To do => Lines holding the string "super": copy each one from the listing below.

Excerpted data =>
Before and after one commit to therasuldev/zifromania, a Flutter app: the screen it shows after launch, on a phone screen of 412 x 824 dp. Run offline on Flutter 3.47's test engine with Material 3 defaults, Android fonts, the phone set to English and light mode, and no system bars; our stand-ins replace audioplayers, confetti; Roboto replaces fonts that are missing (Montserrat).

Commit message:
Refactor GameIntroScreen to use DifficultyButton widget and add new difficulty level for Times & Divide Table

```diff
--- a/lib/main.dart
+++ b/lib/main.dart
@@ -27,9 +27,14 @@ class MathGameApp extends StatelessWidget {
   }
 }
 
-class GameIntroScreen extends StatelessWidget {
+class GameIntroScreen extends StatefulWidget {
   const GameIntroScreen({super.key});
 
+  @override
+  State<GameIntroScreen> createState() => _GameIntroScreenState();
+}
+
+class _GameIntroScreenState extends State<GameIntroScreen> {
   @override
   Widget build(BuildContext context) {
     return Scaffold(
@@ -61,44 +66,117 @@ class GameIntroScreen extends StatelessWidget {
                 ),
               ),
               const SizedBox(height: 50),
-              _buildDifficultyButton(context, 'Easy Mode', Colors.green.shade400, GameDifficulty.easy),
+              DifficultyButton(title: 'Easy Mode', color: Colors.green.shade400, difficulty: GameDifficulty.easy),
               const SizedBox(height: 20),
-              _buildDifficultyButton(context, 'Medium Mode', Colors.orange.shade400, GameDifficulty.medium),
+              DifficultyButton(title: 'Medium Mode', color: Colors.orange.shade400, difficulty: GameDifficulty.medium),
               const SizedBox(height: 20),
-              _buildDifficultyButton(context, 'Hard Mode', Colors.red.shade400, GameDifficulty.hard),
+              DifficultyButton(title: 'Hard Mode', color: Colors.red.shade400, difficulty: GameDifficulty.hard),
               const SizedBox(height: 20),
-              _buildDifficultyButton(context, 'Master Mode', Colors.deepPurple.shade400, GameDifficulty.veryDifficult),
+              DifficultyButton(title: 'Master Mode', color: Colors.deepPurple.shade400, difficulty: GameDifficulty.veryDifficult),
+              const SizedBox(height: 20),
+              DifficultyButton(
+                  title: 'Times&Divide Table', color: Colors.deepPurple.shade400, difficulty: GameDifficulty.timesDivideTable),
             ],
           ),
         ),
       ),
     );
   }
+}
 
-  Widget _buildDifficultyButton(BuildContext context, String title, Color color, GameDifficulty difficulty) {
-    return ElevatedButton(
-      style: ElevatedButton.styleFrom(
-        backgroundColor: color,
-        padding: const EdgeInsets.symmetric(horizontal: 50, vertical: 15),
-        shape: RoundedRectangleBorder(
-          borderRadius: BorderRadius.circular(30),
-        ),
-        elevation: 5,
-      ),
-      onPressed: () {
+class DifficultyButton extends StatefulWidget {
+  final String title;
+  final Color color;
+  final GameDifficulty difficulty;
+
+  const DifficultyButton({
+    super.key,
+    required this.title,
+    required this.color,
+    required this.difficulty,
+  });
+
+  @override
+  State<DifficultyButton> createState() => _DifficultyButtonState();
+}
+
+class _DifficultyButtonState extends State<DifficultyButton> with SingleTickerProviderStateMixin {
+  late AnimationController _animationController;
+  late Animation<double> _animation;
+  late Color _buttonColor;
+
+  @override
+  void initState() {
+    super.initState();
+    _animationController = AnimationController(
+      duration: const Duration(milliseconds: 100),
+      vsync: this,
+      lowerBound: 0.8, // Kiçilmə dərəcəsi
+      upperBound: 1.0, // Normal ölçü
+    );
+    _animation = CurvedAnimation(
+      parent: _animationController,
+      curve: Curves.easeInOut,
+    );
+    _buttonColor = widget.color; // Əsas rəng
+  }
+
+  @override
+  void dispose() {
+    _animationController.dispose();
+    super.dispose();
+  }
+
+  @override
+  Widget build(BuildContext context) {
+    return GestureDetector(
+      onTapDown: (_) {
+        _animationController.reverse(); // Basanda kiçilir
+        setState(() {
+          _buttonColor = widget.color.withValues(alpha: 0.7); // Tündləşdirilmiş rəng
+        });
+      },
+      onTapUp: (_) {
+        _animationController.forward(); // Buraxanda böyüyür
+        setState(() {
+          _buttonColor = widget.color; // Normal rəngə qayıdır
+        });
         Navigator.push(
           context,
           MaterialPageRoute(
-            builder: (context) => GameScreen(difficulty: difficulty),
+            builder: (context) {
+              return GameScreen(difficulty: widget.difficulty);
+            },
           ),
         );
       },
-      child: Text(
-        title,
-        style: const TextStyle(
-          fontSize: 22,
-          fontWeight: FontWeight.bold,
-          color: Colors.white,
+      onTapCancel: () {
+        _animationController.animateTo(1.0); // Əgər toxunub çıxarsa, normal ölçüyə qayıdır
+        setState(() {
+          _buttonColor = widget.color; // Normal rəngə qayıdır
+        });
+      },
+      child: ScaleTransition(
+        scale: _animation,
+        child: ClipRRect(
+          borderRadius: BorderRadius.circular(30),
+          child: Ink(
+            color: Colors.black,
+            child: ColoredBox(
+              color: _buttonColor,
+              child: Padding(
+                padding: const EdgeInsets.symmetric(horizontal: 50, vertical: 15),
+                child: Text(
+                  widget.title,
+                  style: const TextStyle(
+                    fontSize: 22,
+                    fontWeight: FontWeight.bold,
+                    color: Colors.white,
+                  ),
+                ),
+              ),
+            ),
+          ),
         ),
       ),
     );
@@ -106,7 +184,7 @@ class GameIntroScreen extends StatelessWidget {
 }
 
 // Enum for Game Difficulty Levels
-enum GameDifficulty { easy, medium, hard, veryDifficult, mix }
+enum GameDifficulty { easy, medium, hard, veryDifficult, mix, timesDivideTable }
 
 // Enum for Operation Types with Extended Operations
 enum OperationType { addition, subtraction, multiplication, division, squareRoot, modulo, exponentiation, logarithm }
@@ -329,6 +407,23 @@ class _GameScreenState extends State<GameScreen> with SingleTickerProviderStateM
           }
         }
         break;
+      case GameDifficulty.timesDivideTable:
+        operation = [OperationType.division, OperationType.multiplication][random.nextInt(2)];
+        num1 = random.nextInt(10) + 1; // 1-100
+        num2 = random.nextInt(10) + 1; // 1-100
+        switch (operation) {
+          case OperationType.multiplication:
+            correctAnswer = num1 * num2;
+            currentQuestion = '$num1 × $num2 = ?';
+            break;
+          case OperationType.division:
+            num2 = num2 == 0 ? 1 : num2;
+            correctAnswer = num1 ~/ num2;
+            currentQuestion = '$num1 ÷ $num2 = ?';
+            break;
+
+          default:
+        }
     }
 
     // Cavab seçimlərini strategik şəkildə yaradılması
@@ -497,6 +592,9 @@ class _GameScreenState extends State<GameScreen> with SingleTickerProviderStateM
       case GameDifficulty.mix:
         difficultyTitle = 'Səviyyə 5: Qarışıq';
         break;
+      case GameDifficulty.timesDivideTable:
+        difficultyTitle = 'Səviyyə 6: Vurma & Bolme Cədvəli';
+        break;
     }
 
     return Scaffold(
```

Task output =>
   const GameIntroScreen({super.key});
+    super.key,
+    super.initState();
+    super.dispose();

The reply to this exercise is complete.